“Ever since the discovery of bacteriophages in the early 20th century, scientists have understood that, on the principle of the ‘enemy of my enemy is my friend,’ medical use could be made of phages to fight viruses,” Qimron explained.
Finding the right piece of the puzzle
Dr. Qimron and his colleagues set out to understand how all 56 proteins found in a particularly virulent phage called T7, which infects E. coli bacteria, contribute to its functioning. They discovered that one of the proteins, called 0.4, impedes cell division in E. coli, causing the cells of the bacteria to die. The protein is common to many bacteria and a similar process occurs in all bacteria, so the finding may have wide application.
No bacteriophage preparation has been approved in Western medicine for treating systemic bacterial infections. One reason is their inability to penetrate body tissues effectively. They are filtered effectively from the bloodstream by the spleen and liver, and occasionally neutralized by antibodies. But the 0.4 protein is much smaller than a whole phage, and so should be able to penetrate tissue better, getting to the bacteria to do its deadly work.
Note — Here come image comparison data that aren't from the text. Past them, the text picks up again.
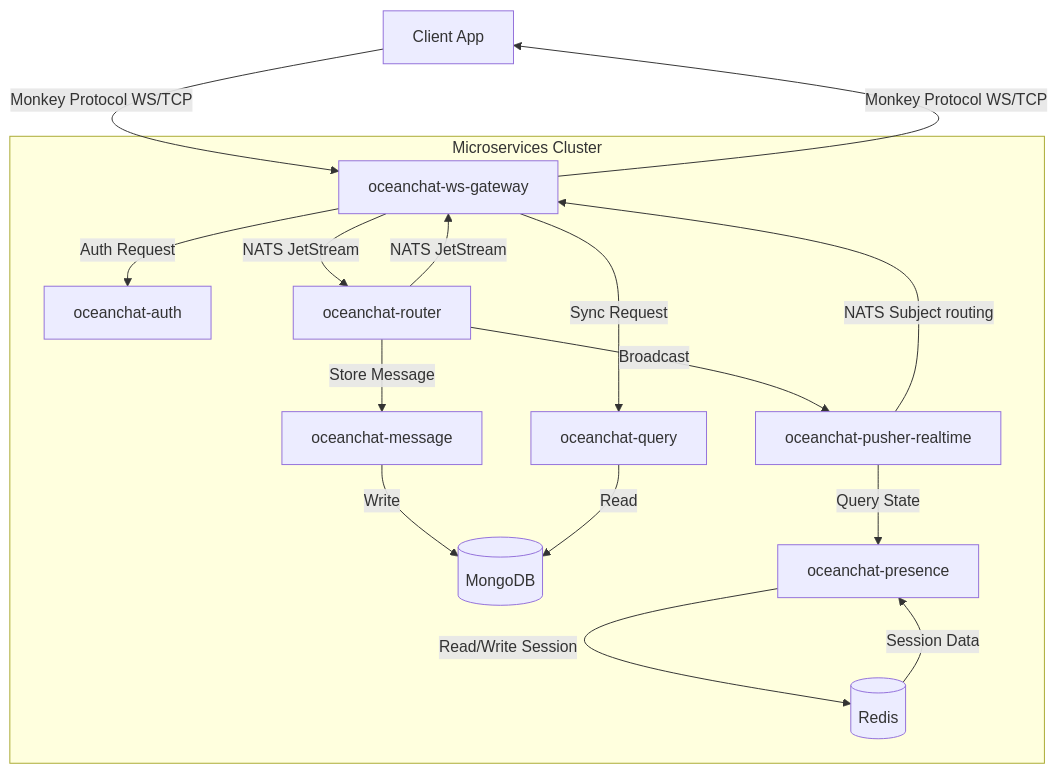
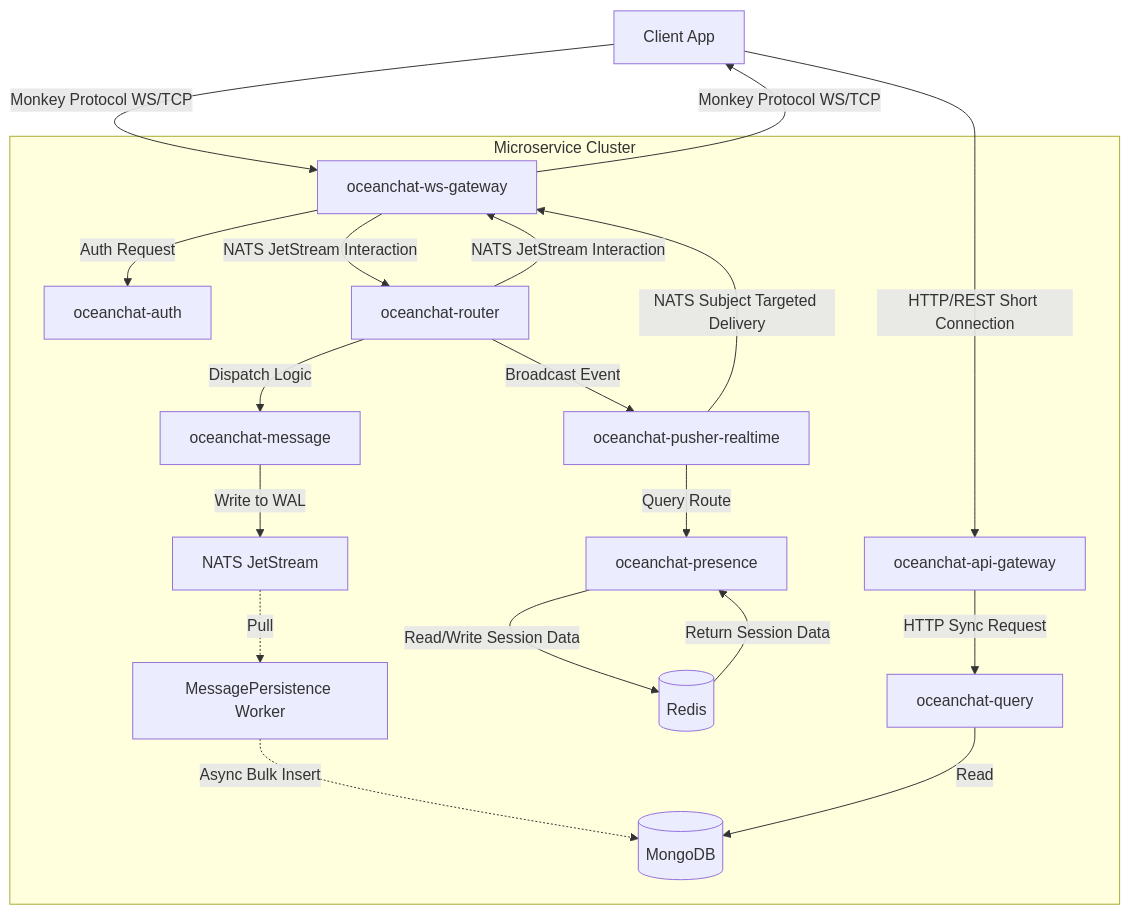
The first of 5 diagrams in docs/devdocs/monkey-protocol-spec.md (JamesWilson19970101/ocean.chat.docs), drawn with Mermaid before and after one commit. The commit also changed other lines of this file and 16 other files, not shown here.

First line of the commit message:
docs: Refine message delivery, NATS JetStream, and reliability architecture

````diff
--- a/docs/devdocs/monkey-protocol-spec.md
+++ b/docs/devdocs/monkey-protocol-spec.md
@@ -52,24 +54,27 @@
 ```mermaid
 graph TD
     Client[Client App] -->|Monkey Protocol WS/TCP| Gateway[oceanchat-ws-gateway]
+    Client -->|HTTP/REST Short Connection| APIGateway[oceanchat-api-gateway]
     Gateway -->|Monkey Protocol WS/TCP| Client
 
-    subgraph Microservices Cluster
+    subgraph Microservice Cluster
         Gateway -->|Auth Request| Auth[oceanchat-auth]
-        Gateway -->|NATS JetStream| Router[oceanchat-router]
-        Router -->|NATS JetStream| Gateway
+        Gateway -->|NATS JetStream Interaction| Router[oceanchat-router]
+        Router -->|NATS JetStream Interaction| Gateway
 
-        Router -->|Store Message| Message[oceanchat-message]
-        Message -->|Write| MongoDB[(MongoDB)]
+        Router -->|Dispatch Logic| Message[oceanchat-message]
+        Message -->|Write to WAL| NATS[NATS JetStream]
+        NATS -.->|Pull| Worker[MessagePersistence Worker]
+        Worker -.->|Async Bulk Insert| MongoDB[(MongoDB)]
 
-        Router -->|Broadcast| Pusher[oceanchat-pusher-realtime]
-        Pusher -->|Query State| Presence[oceanchat-presence]
-        Presence -->|Read/Write Session| Redis[(Redis)]
-        Redis -->|Session Data| Presence
+        Router -->|Broadcast Event| Pusher[oceanchat-pusher-realtime]
+        Pusher -->|Query Route| Presence[oceanchat-presence]
+        Presence -->|Read/Write Session Data| Redis[(Redis)]
+        Redis -->|Return Session Data| Presence
 
-        Gateway -->|Sync Request| Query[oceanchat-query]
+        APIGateway -->|HTTP Sync Request| Query[oceanchat-query]
         Query -->|Read| MongoDB
     end
 
-    Pusher -->|NATS Subject routing| Gateway
+    Pusher -->|NATS Subject Targeted Delivery| Gateway
 ```
````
The major challenge for pharmaceutical companies will be figuring out exactly how to deliver the protein as a drug, said Qimron. In the meantime, he continues to hunt for other proteins that kill bacteria.
Doctor Ido Yosef, Ruth Kiro, and Shahar Molshanski-Mor of TAU’s Sackler Faculty of Medicine and Doctor Sara Milam and Professor Harold Erickson of Duke University contributed to the research, published in the Proceedings of the National Academy of Sciences.
Photo: Bacteria spheres 3d illustration by Bigstock